In between she sees a toy like thing that she had broken earlier intact “Wo jhud gaya” and Jug says, “Har tooti hui cheez jhud sakti hai” which just eludes so much hope J

She has a major outburst at welcome party for her brother Kiddo where she confronts her parents about abandoning her when she was merely 6 years old. As she walks out her parents, they save the name by saying she is troubled because she doesn’t have job!  She finally narrates the story of her painful childhood to jug where her parents leave her with her grandparents. She shuts down, stop expressing after she overheard her mother and grandfather’s conversation.

To which
Jug says, “Jab rona aata hai toh baade kehte hai aanshu poncho, jab gussa aata hai toh khete hai give a smile  taki ghar ki shaanti bani rahe, nafrat karna chahte hai toh izzazat nahi dee aur jab hum pyaar karna chahte hai toh pata chalta hai ki saara emotional system hi gadbada gaya hai kaam nahi kar raha hai. Rona, gussa, nafrat kuch bhi khul kar express nahi karne diya. Ab pyaar kaise karein?”

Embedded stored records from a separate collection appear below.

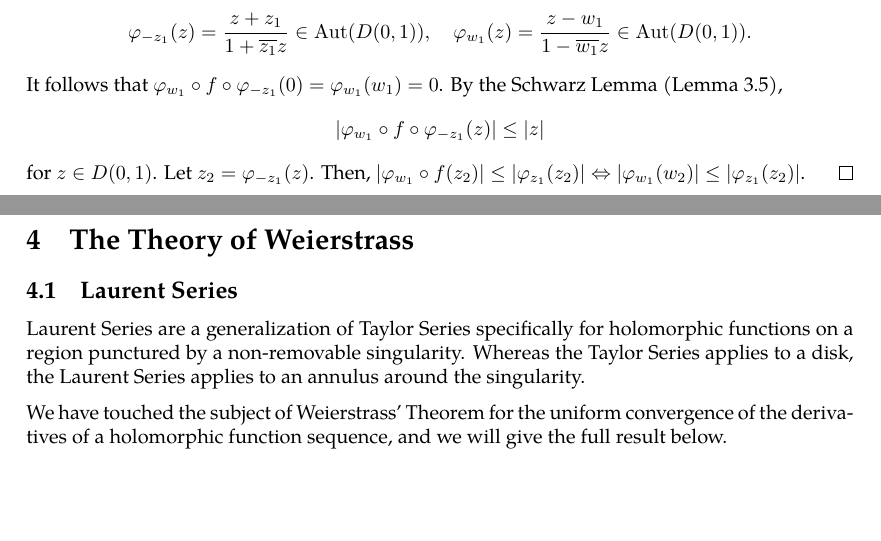
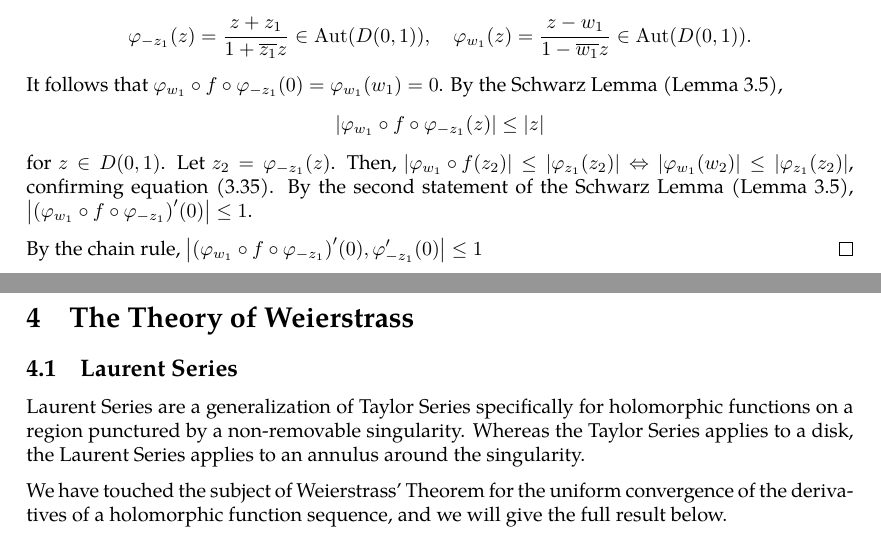
Before and after one commit to slipperking/complex-analysis-latex, a LaTeX document (main.tex): two parts of pages 57 and 58 of 58, joined at a grey line, cut so that both start at the same text, the shorter picture padded with empty space. Compiled offline with pdfLaTeX.

Commit message:
overleaf_to_git (Thu Jun 12 18:20:01 2025 -0700): update main.tex from r10909 to r10915

```diff
--- a/main.tex
+++ b/main.tex
@@ -1457,7 +1457,9 @@ As a direct consequence of \autoref{thm:holomorphicautomorphismgrouponunitdisk},
 \end{lemma}
 \begin{proof}
     Let \[\varphi_{-z_1}(z)=\frac{z+z_1}{1+\overline{z_1}z}\in\Aut(D(0,1)),\quad\varphi_{w_1}(z)=\frac{z-w_1}{1-\overline{w_1}z}\in\Aut(D(0,1)).\]
-    It follows that \(\varphi_{w_1}\circ f\circ\varphi_{-z_1}(0)=\varphi_{w_1}\qty(w_1)=0\). By the Schwarz Lemma (\autoref{lemma:schwarz}), \[\abs{\varphi_{w_1}\circ f\circ\varphi_{-z_1}(z)}\leq\abs{z}\] for \(z\in D(0,1)\). Let \(z_2=\varphi_{-z_1}(z)\). Then, \(\abs{\varphi_{w_1}\circ f\qty(z_2)}\leq\abs{\varphi_{z_1}\qty(z_2)}\Leftrightarrow\abs{\varphi_{w_1}\qty(w_2)}\leq\abs{\varphi_{z_1}\qty(z_2)}\).
+    It follows that \(\varphi_{w_1}\circ f\circ\varphi_{-z_1}(0)=\varphi_{w_1}\qty(w_1)=0\). By the Schwarz Lemma (\autoref{lemma:schwarz}), \[\abs{\varphi_{w_1}\circ f\circ\varphi_{-z_1}(z)}\leq\abs{z}\] for \(z\in D(0,1)\). Let \(z_2=\varphi_{-z_1}(z)\). Then, \(\abs{\varphi_{w_1}\circ f\qty(z_2)}\leq\abs{\varphi_{z_1}\qty(z_2)}\Leftrightarrow\abs{\varphi_{w_1}\qty(w_2)}\leq\abs{\varphi_{z_1}\qty(z_2)}\), confirming equation \eqref{eq:schwarzpick_statement1}. By the second statement of the Schwarz Lemma (\autoref{lemma:schwarz}), \(\abs{\qty(\varphi_{w_1}\circ f\circ\varphi_{-z_1})'(0)}\leq1\).
+
+    By the chain rule, \(\abs{\qty(\varphi_{w_1}\circ f\circ\varphi_{-z_1})'(0),\varphi_{-z_1}'(0)}\leq1\)
 \end{proof}
 \section{The Theory of Weierstrass}
 \subsection{Laurent Series}
```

Together they figure out the Kaira’s fear of being abandoned again, to be left alone again which is affecting her life and love relationships. This helps her to see life differently, she starts having conversations with her parents and at this point she starts loving her life J

“Don’t let your past blackmail your present into ruining your future”


Another very interesting part was Kaira’s short film which reflected her own life where a women Portuguese soldier who morphed her identity as man for 14 years. She was fighting 2 battles- one with her own self and other in the war field, when she finally let go of her fight with herself then she triumphs the war.      


The film ‘Dear Zindagi’ tries to simplify the complexities of life by just making us look into our inner self, inspires us to pause and have conversation with our own life. Also it talks about one of the most tabooed topics of Gender, mental health and socialization in a different light. Alia Bhatt convincingly plays the role of Kaira and she acts like a master, Shahrukh Khan returns with a brilliant performance as Jug after Chak de India. Above all kudos to Gauri Shinde for writing and directing such a beautiful film.

Friday, 2 December 2016

UnConference: the magic that slowly unwinds



“I felt violated, embarrassed. It kept happening; I didn’t know what to do? All I knew was I wasn’t comfortable with it, I wanted this to stop. I wanted to stay in my room with my door closed so that I could escape that creepy feeling. But at one point, I realize nothing would happen so I tried ending my life”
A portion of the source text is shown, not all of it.